I've been late in giving a review of this show Tuesday at the Ryman. I was truly excited about seeing him live because: his songs are beautifully, skillfully arranged and orchestrated, full of surprises, fabulous melodies (They Might Be Giants said of their own musical ambitions that they wanted to "rescue melody from the forces of evil." That comes to mind when listening to Rufus' tunes.), and harmonies that are at once complex and transparent, not to mention his trademark voice. Those were the things that took me there - to experience them live with other fans, and to see how he translated them on stage (especially the songs with quite dense orchestrations.)
Those things were perfectly done. The performances and live arrangements were pitch perfect - just different enough from the recording to give me reason to listen closely.

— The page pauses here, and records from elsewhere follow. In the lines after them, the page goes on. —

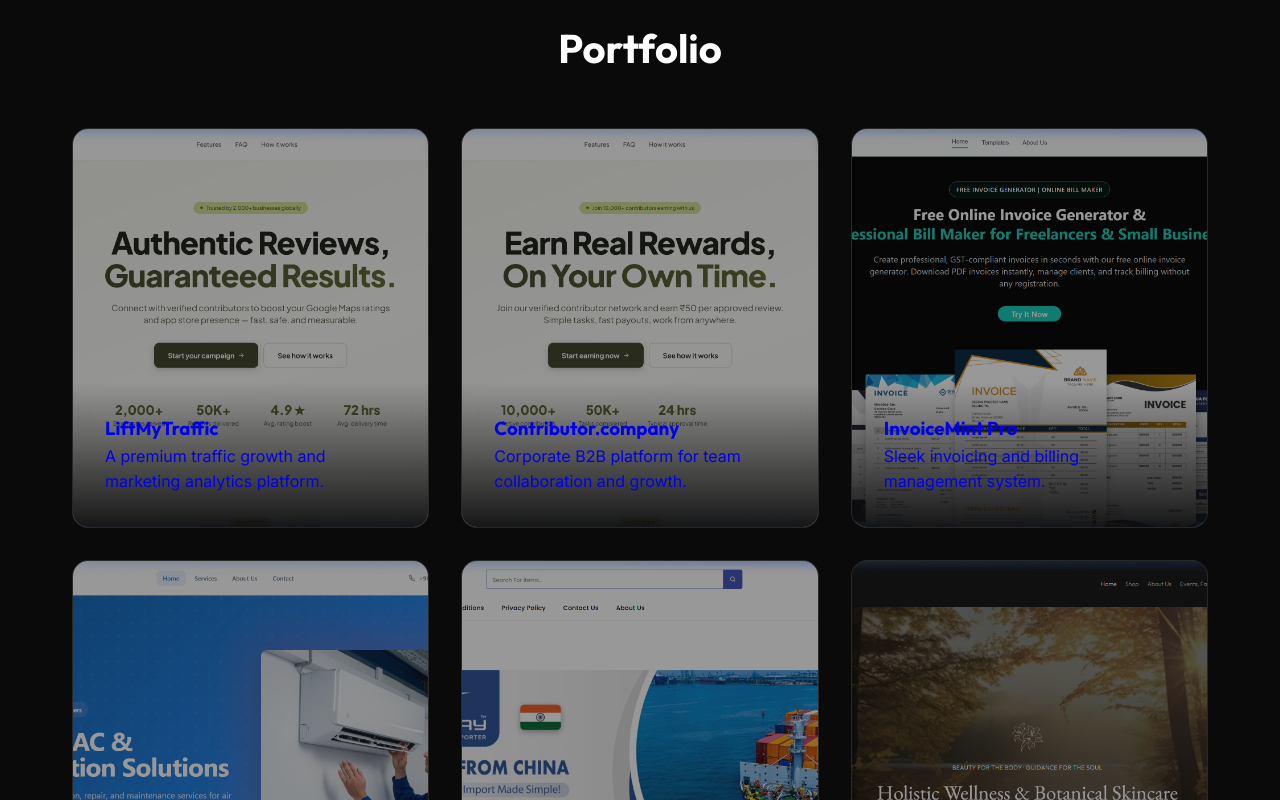
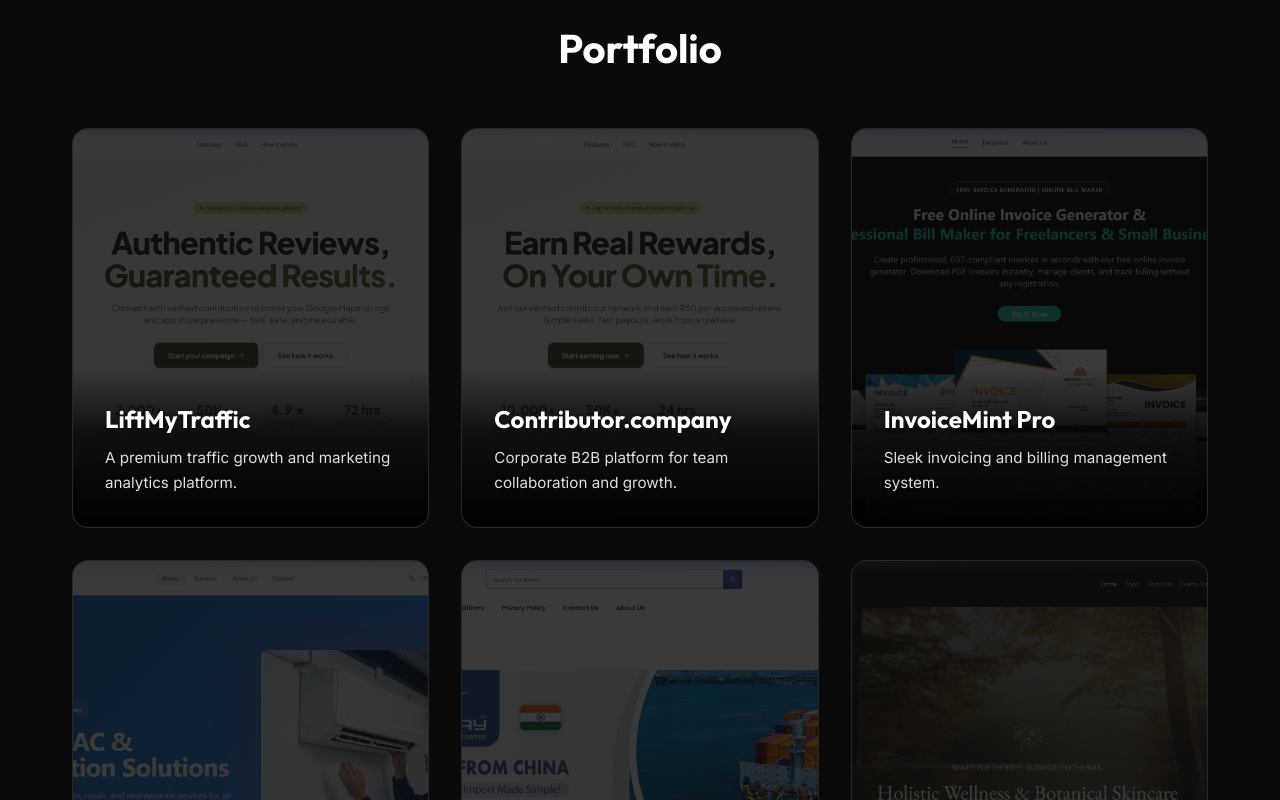
Before and after one commit to rajnig103/rajniportfolio, a React (Vite) app: page / in a window 1280 px wide. Shown: the part 2620-3420 px from the top of the page. Built offline with nearby package versions, Linux system fonts and the light colour scheme.

Commit message:
I have replaced all the AI-generated images with real screenshots taken directly from your live project websites.

```diff
--- a/src/App.css
+++ b/src/App.css
@@ -277,12 +277,14 @@
   height: 100%;
   object-fit: cover;
   transition: var(--transition-smooth);
-  opacity: 0.6;
+  opacity: 0.4;
+  filter: brightness(0.5);
 }
 
 .project-card:hover .project-img {
   scale: 1.1;
-  opacity: 0.8;
+  opacity: 0.6;
+  filter: brightness(0.7);
 }
 
 .project-info {
@@ -291,7 +293,23 @@
   left: 0;
   right: 0;
   padding: 2rem;
-  background: linear-gradient(to top, rgba(10, 10, 10, 0.9), transparent);
+  background: linear-gradient(to top, rgba(0, 0, 0, 1) 0%, rgba(0, 0, 0, 0.7) 60%, transparent 100%);
+  color: #ffffff !important;
+  z-index: 2;
+}
+
+.project-info h3 {
+  font-size: 1.5rem;
+  margin-bottom: 0.5rem;
+  color: #ffffff !important;
+  text-shadow: 0 2px 4px rgba(0,0,0,0.5);
+}
+
+.project-info p {
+  color: #e0e0e0 !important;
+  font-size: 0.95rem;
+  opacity: 1;
+  text-shadow: 0 1px 2px rgba(0,0,0,0.5);
 }
 
 /* Contact Form */
```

The other thing about Rufus is - if you didn't know - he's gay. His music has become more and more open about that, and his determination to be proudly out strikes me the same way that his determination to be openly dramatic and bold in his songwriting and orchestration does: it makes me proud to support him. To be sure, with his voice and talent, he could probably make lots more money with a different image and approach. Anyway, another point of interest going in to the show was to see, here in the bible belt, just how - for lack of a better phrase - gay he was going to be. Will he leave out his songs with more overtly gay imagery? What will his interaction with the crowd be like?
I knew he had at least a moderate comfort level when his first communication was to express disappointment that almost all the noisy cheerers - the biggest fans they put in the front 2 rows - were girls. All question was removed, though, when he took an intermission to change into an outfit that I can only describe as leather lederhosen, to the delight of the crowd. And I suppose he was ridiculing my asking when his encore attire - a long white bathrobe - was for the last few songs removed to reveal a handsome skirt suit. He then exchanged his shoes for a pair of high heels while talking to us (it was like Mr. Rogers on the cross-dressing channel), added some sparkly earrings and applied a healthy layer of lipstick to artfully sing a couple of Judy Garland numbers with piano accompaniment, while the rest of the all-boy band became a troupe of well-coordinated 40s-style dancers.
The vibe in the crowd for that part was a kind of stunned, ecstatic pride. I doubt anything like that (and little that talented) has ever graced the Ryman stage. With admiration I can say it was easily the gayest thing I've seen in a long time.
[Bonus: Here's a tidbit of lyrics from one of my favorites - even though he rhymes well with well - on Release the Stars, "Going to a Town":
Do you really think you go to Hell for having loved?Weekend Box Office
And not for thinking everything you've done is good?
After soaking the body of Jesus Christ in blood,
I'm so tired of America.
I may just never see you again or might as well.
You took advantage of a world that loved you well.
I'm going to a town that has already been burnt down.
I'm so tired of you, America.]
2. Rush Hour 3
3. The Bourne Ultimatum
4. The Simpsons Movie
5. The Invasion